Extracted records:
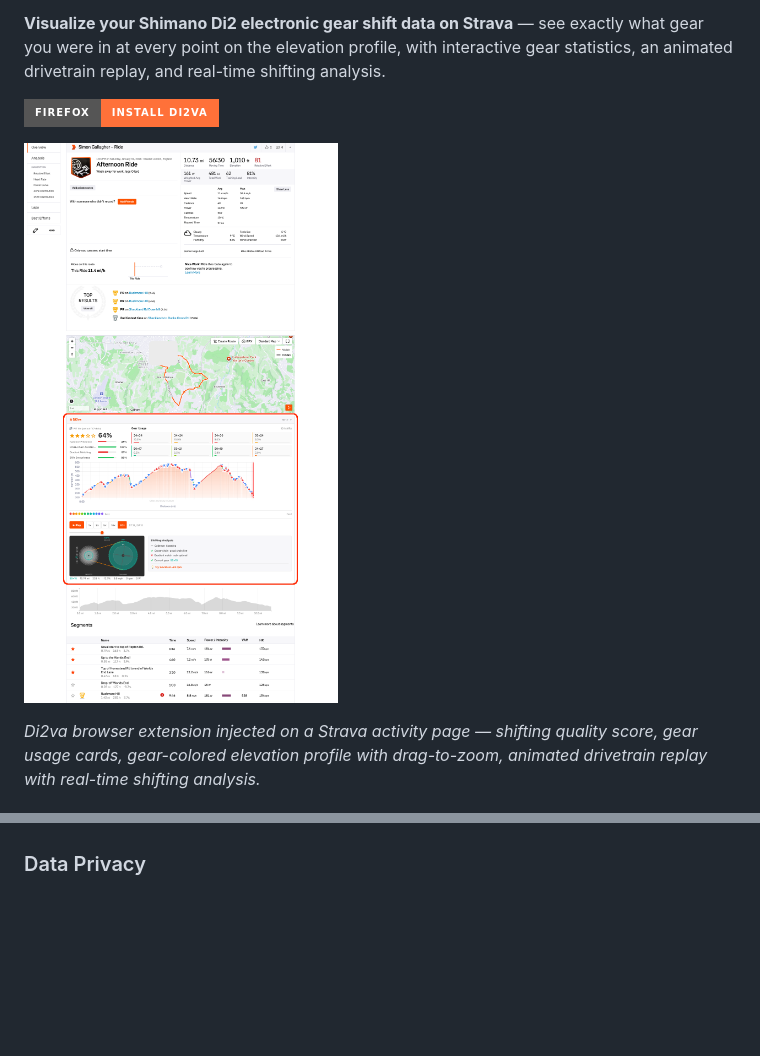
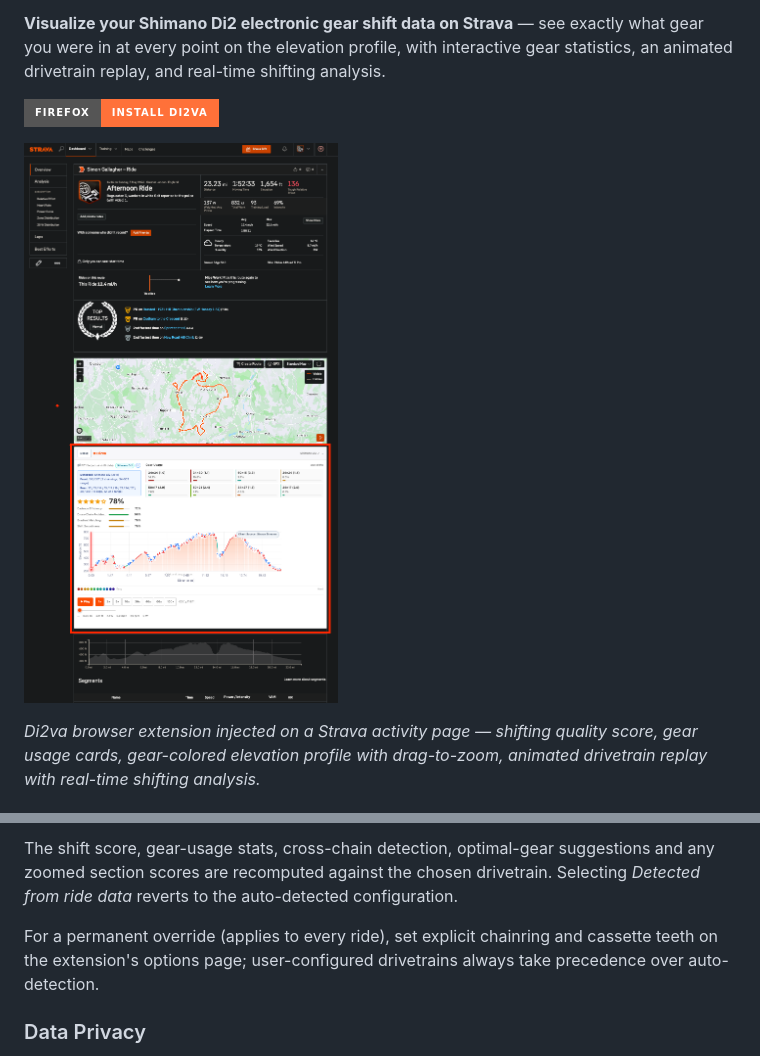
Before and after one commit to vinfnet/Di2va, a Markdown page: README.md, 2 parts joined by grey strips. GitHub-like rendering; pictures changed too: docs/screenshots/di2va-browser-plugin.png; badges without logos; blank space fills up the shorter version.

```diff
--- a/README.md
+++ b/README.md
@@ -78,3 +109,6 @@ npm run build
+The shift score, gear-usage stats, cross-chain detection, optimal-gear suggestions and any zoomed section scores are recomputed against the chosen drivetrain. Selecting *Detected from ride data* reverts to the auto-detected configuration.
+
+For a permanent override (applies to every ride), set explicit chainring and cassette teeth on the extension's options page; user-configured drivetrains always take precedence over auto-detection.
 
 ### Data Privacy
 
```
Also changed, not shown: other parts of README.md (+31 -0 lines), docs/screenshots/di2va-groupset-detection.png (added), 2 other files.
* * *
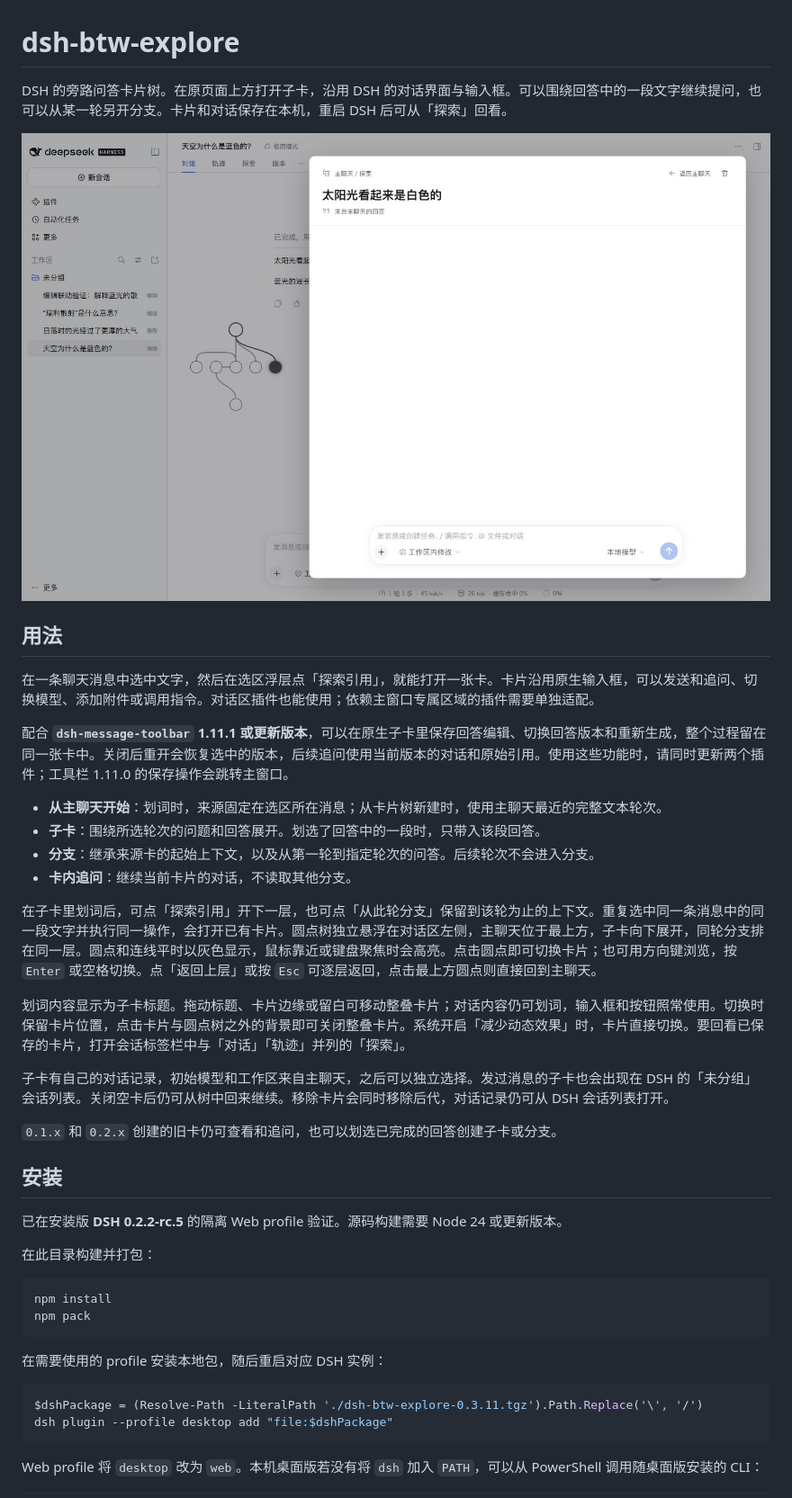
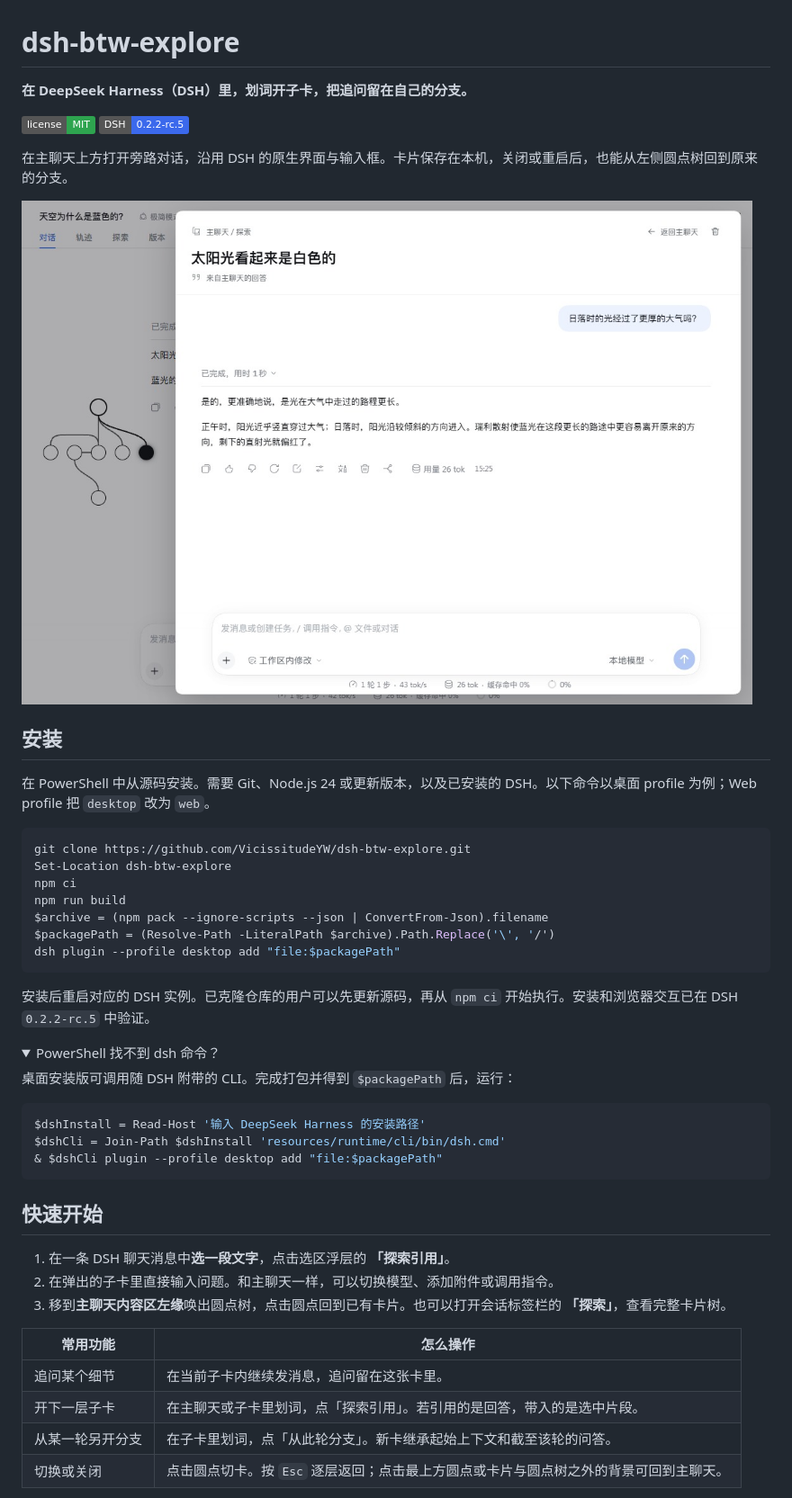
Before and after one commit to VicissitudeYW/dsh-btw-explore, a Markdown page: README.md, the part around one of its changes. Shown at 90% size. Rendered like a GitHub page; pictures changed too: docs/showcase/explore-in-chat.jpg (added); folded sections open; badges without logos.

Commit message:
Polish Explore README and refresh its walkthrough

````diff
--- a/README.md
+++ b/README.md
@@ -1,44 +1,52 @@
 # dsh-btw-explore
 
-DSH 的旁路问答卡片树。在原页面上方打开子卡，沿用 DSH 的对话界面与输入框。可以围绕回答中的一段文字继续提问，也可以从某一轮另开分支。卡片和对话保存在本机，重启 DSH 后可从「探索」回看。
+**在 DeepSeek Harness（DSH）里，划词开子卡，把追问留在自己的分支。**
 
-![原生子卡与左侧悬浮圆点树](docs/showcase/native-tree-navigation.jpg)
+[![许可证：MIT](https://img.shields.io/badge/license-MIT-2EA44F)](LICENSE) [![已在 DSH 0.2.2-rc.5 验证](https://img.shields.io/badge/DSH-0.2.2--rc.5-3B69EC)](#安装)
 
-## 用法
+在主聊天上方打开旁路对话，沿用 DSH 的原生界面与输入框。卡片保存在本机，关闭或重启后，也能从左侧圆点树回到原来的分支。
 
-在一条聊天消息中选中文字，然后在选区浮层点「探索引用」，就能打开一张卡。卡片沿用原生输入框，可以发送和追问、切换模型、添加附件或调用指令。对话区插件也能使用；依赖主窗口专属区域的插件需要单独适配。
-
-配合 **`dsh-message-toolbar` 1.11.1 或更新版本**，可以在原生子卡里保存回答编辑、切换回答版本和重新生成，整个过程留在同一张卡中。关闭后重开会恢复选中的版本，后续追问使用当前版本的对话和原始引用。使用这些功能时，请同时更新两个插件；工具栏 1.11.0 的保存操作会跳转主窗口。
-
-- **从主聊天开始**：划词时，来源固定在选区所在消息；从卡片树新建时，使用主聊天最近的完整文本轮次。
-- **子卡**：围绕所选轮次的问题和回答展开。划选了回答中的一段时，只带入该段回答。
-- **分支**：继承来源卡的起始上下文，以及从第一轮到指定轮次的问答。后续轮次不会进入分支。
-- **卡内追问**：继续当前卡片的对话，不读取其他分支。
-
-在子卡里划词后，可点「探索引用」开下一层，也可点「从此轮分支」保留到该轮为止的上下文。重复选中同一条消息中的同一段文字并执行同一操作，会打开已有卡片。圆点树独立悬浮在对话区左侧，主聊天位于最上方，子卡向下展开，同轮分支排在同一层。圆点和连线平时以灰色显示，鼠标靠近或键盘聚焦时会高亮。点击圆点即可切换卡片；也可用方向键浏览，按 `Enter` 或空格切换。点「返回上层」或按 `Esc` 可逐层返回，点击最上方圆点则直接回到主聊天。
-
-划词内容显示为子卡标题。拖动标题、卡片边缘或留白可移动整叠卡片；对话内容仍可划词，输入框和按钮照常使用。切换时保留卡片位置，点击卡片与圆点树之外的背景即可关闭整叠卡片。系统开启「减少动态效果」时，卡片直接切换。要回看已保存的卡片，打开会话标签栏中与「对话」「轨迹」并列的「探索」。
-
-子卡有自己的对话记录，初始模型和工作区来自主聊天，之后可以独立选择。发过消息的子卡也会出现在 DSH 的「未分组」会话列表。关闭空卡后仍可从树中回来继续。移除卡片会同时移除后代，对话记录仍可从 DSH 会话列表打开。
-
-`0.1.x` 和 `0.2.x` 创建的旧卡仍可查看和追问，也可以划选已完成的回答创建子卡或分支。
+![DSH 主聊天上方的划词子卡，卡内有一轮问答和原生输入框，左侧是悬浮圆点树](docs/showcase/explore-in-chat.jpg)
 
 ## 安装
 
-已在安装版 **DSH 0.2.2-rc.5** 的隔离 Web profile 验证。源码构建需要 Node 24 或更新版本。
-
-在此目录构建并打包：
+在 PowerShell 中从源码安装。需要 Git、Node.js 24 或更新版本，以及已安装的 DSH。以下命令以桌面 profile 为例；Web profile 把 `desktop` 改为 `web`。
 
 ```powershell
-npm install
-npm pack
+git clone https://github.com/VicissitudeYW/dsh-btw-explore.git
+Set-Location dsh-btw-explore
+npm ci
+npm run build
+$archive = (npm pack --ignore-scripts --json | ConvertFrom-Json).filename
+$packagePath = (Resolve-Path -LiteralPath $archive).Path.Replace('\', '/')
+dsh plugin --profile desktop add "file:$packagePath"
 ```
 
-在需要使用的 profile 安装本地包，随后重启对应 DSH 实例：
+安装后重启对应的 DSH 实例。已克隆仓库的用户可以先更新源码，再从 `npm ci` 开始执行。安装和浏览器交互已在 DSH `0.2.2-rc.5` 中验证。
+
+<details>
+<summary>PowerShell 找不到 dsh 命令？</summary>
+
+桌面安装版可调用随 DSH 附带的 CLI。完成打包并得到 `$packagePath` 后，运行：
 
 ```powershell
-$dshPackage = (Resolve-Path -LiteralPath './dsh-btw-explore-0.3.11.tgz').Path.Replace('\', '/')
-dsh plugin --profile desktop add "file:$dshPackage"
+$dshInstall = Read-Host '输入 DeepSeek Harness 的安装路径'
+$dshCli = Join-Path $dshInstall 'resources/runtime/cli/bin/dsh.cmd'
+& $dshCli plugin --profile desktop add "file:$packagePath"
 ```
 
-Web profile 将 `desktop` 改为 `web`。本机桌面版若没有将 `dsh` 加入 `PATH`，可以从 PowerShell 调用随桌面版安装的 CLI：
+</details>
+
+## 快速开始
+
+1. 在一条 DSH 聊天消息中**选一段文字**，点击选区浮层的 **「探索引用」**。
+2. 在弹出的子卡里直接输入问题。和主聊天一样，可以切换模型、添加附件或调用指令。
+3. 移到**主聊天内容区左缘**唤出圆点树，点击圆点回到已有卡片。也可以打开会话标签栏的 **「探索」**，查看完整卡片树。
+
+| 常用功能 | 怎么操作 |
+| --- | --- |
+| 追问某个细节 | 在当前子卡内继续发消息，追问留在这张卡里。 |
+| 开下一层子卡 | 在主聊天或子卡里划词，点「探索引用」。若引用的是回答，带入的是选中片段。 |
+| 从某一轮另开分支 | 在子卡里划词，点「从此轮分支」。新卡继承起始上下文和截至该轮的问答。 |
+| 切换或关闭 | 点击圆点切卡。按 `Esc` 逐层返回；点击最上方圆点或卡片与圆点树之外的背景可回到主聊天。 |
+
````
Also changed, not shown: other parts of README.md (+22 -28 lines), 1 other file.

**WORK INSTRUCTIONS**
Where does the word "desktop" occur in the records? Return every line that holds it.

**EXERCISE RESULT**
+在 PowerShell 中从源码安装。需要 Git、Node.js 24 或更新版本，以及已安装的 DSH。以下命令以桌面 profile 为例；Web profile 把 `desktop` 改为 `web`。
+dsh plugin --profile desktop add "file:$packagePath"
-dsh plugin --profile desktop add "file:$dshPackage"
+& $dshCli plugin --profile desktop add "file:$packagePath"
-Web profile 将 `desktop` 改为 `web`。本机桌面版若没有将 `dsh` 加入 `PATH`，可以从 PowerShell 调用随桌面版安装的 CLI：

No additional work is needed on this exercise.